| Problem details |
Go through the entries below. Copy each line in which "House" appears.

| Records supplied |
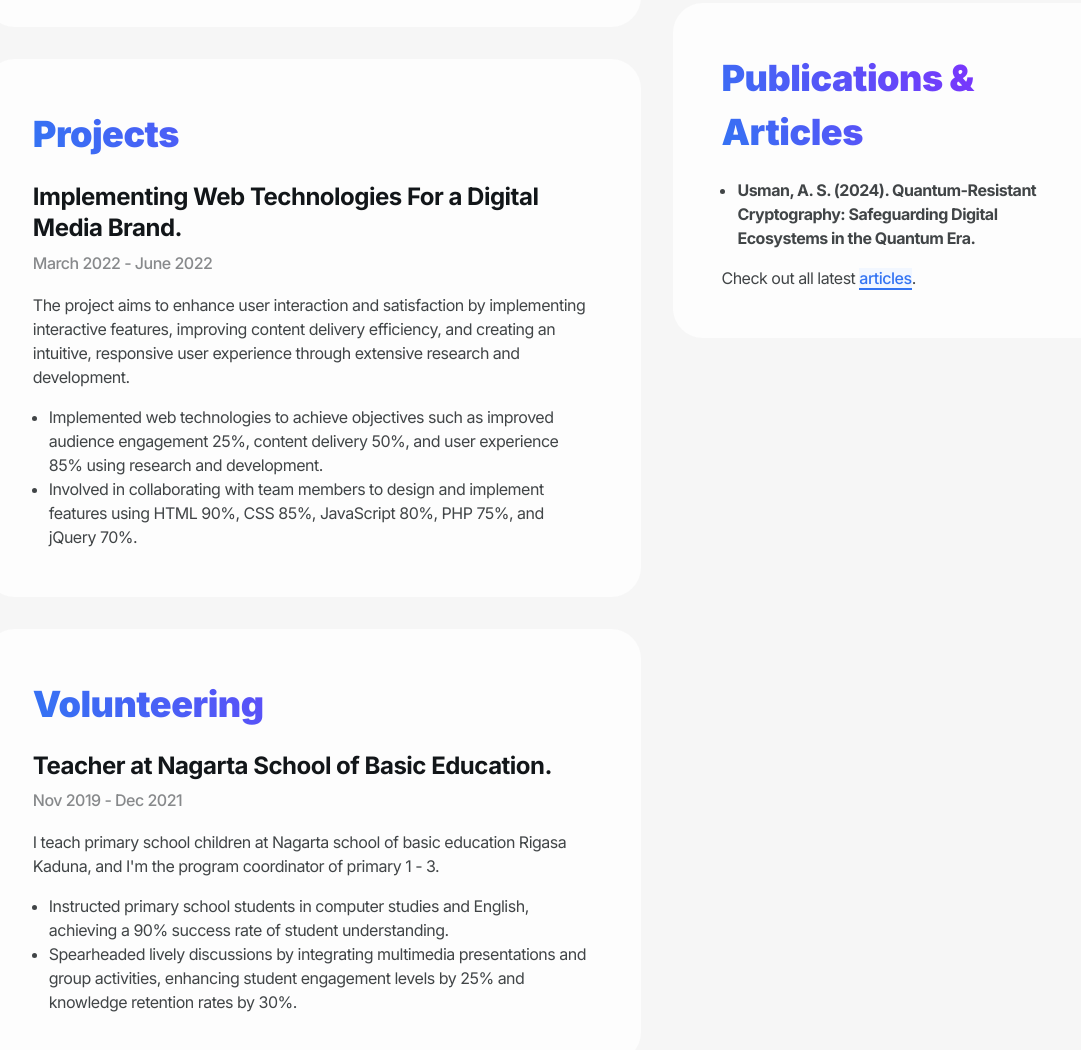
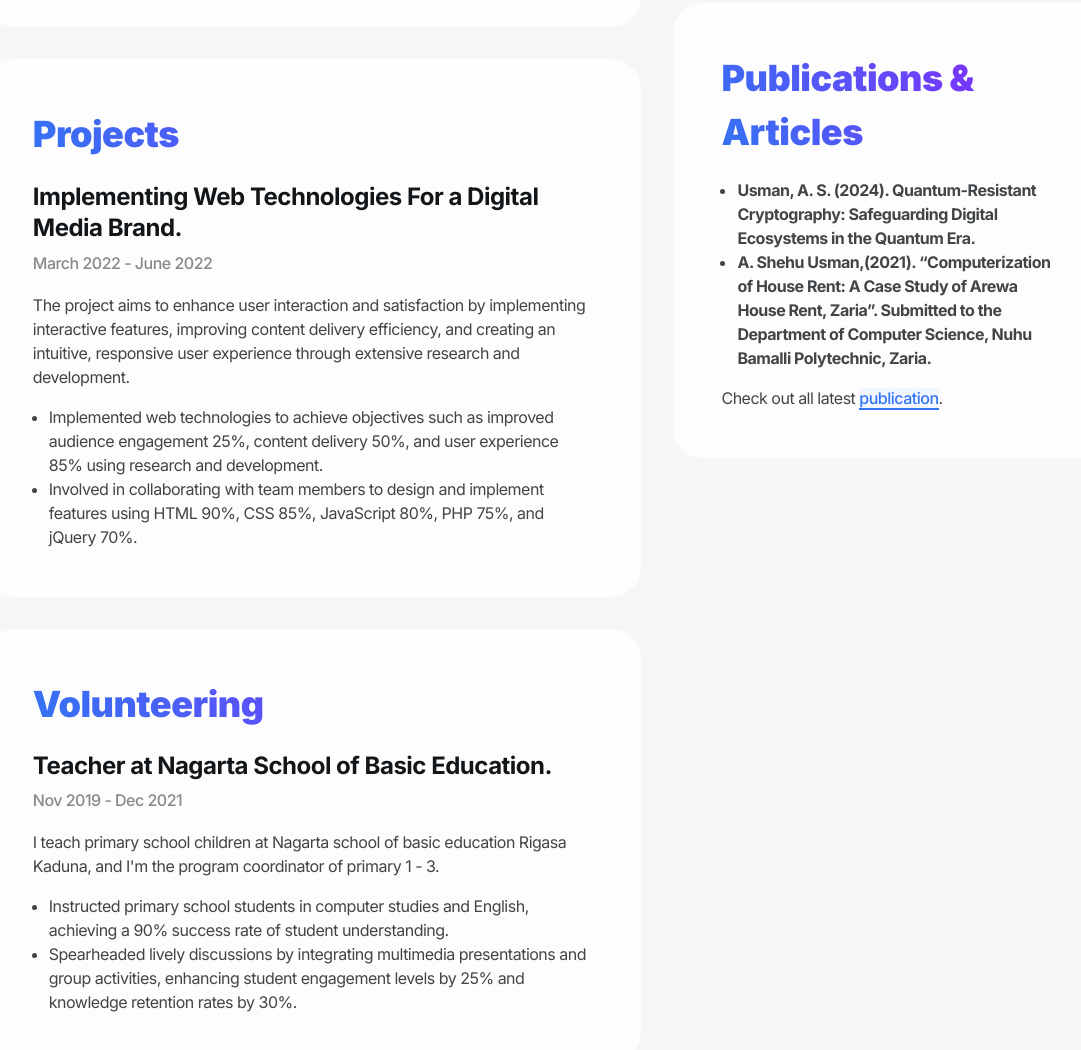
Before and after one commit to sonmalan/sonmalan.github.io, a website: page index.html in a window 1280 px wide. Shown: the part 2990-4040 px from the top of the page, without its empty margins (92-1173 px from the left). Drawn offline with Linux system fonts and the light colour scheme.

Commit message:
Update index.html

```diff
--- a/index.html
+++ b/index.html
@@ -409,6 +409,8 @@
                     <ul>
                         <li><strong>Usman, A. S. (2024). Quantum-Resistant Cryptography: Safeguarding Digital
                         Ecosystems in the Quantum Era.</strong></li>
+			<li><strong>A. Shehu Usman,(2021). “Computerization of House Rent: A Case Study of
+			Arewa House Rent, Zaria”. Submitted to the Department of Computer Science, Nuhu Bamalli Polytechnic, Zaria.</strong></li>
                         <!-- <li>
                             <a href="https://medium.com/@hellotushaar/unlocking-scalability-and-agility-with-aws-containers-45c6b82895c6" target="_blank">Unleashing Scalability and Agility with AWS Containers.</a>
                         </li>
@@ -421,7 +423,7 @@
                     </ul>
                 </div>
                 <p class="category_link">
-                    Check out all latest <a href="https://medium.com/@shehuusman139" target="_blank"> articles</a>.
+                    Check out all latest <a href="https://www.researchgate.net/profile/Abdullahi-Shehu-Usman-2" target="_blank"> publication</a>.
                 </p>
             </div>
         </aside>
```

| Response to this exercise |
+			<li><strong>A. Shehu Usman,(2021). “Computerization of House Rent: A Case Study of
+			Arewa House Rent, Zaria”. Submitted to the Department of Computer Science, Nuhu Bamalli Polytechnic, Zaria.</strong></li>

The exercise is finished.